“Arachidonoylglycerol plays an important role in the regulation of the circulatory system via direct and/or indirect, through their metabolites, effects on blood vessels and/or heart,” states the translation of a 2014 study in a Polish medical journal. “Accumulating evidence reveals that 2-AG is involved in the pathogenesis of various shocks and atherosclerosis. Thus, it may be a novel attractive therapeutic target. However, because of rapid metabolism and opposite effects dependent on the experimental model, the function of 2-AG still remains to be established.”
Dopamine production is also dependent on 2-AG — dopamine being one of the brain’s principal reward chemicals. A study referenced by DrugAbuse.gov showed that 2-AG is vital for releasing dopamine. They tested this using cocaine-addicted rats. Cocaine works by flooding the brain’s nucleus accumbens with dopamine.
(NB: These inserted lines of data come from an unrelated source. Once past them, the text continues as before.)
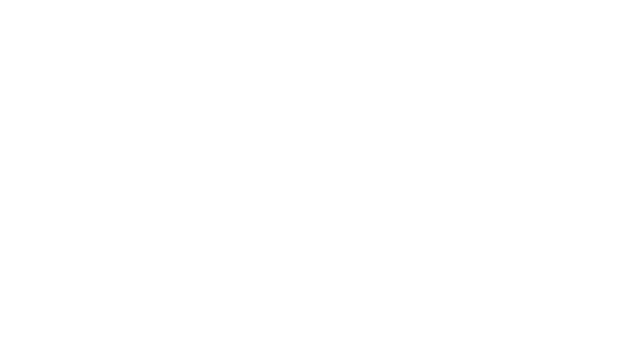
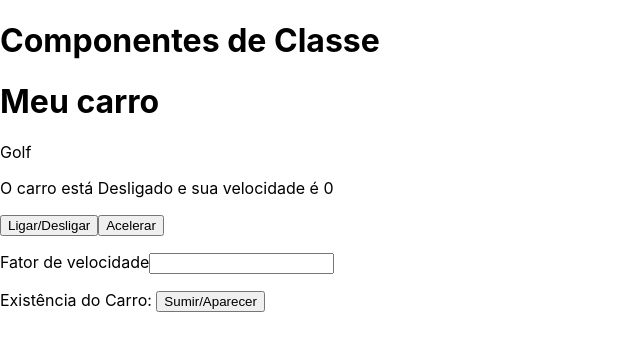
Before and after one commit to vinicius-grandi/cfb-cursos, a React (Create React App) app: page / in a window 1280 px wide. Shown: the top 350 px of the page, without its empty margins (0-640 px from the left). Built offline with nearby package versions, Linux system fonts and the light colour scheme.

Commit message:
Aprendendo sobre métodos herdados da classe React.Component

```diff
--- a/src/App.js
+++ b/src/App.js
@@ -1,8 +1,23 @@
+import Carro from './componentes/Carro.jsx'
+import { useState } from 'react'
 
 function App() {
+  const [fator, setFator] = useState(0)
+  const [carro, setCarro] = useState(true)
+
   return (
     <>
+      <h1>Componentes de Classe</h1>
 
+      {carro ?
+        <>
+          <Carro fator={Number(fator)}/>
+          <p>Fator de velocidade<input type="number" onChange={(e) => setFator(e.target.value)}/></p>
+        </>
+       : <p>F para o carrinho</p>}
+
+      <p>Existência do Carro: <button onClick={() => setCarro(!carro)}>
+        Sumir/Aparecer</button></p>
     </>
   );
 }
--- /dev/null
+++ b/src/componentes/Carro.jsx
@@ -0,0 +1,53 @@
+import React from 'react'
+
+class Carro extends React.Component {
+    constructor() {
+        super()
+        this.modelo='Golf'
+        this.state = {
+            ligado: false,
+            velAtual: 0,
+        }
+
+    }
+
+    ligar() {
+        this.setState(state => ({
+            ligado:!state.ligado,
+            velAtual: 0
+        }))
+    }
+
+    acelerar() {
+        if (!this.state.ligado) return alert("O carro está desligado!")
+        this.setState((state, props) => ({
+            velAtual: state.velAtual + props.fator
+        }))
+    }
+
+    render() {
+        return (
+            <>
+                <h1>Meu carro</h1>
+                <p>{this.modelo}</p>
+                <p>O carro está {(this.state.ligado?"Ligado":"Desligado")} e sua velocidade é {this.state.velAtual}</p>
+                <button onClick={() => this.ligar()}>Ligar/Desligar</button>
+                <button onClick={() => this.acelerar()}>Acelerar</button>
+            </>
+        )
+    }
+
+    componentDidMount() {
+        console.log('Carro montado vrum vrum')
+    }
+
+    componentDidUpdate() {
+        console.log('O carro está sendo alterado OMG!')
+    }
+
+    componentWillUnmount() {
+        console.log('O carro foi esmigalhado')
+    }
+}
+
+export default Carro
```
Cokehead rats in the study treated with a chemical that blocked 2-AG showed a 50 percent lower concentration of dopamine in their brains.
Check out our article on cannabis-induced psychosis to see the negative side effects of a disrupted dopamine system when it comes to smoking weed.
Though 2-AG seems to have an outsized role in suppressing inflammation and immune response in the peripheral nervous system as compared with anandamide, 2-AG also has marked psychotropic effects — perhaps due to its regulation of dopamine production.
As evidence, squirrel monkeys trained as intravenous drug users loved shooting up with 2-AG when scientists replaced their usual cocktail.
“Thus, 2-AG was actively self-administered by monkeys with or without a history of cannabinoid self-administration, and the reinforcing effects of 2-AG were mediated by CB1 receptors,” the 2011 Journal of Neuroscience study states. “Self-administration of 2-AG by squirrel monkeys provides a valuable procedure for studying abuse liability of medications that interfere with 2-AG signaling within the brain and for investigating mechanisms involved in the reinforcing effects of endocannabinoids.”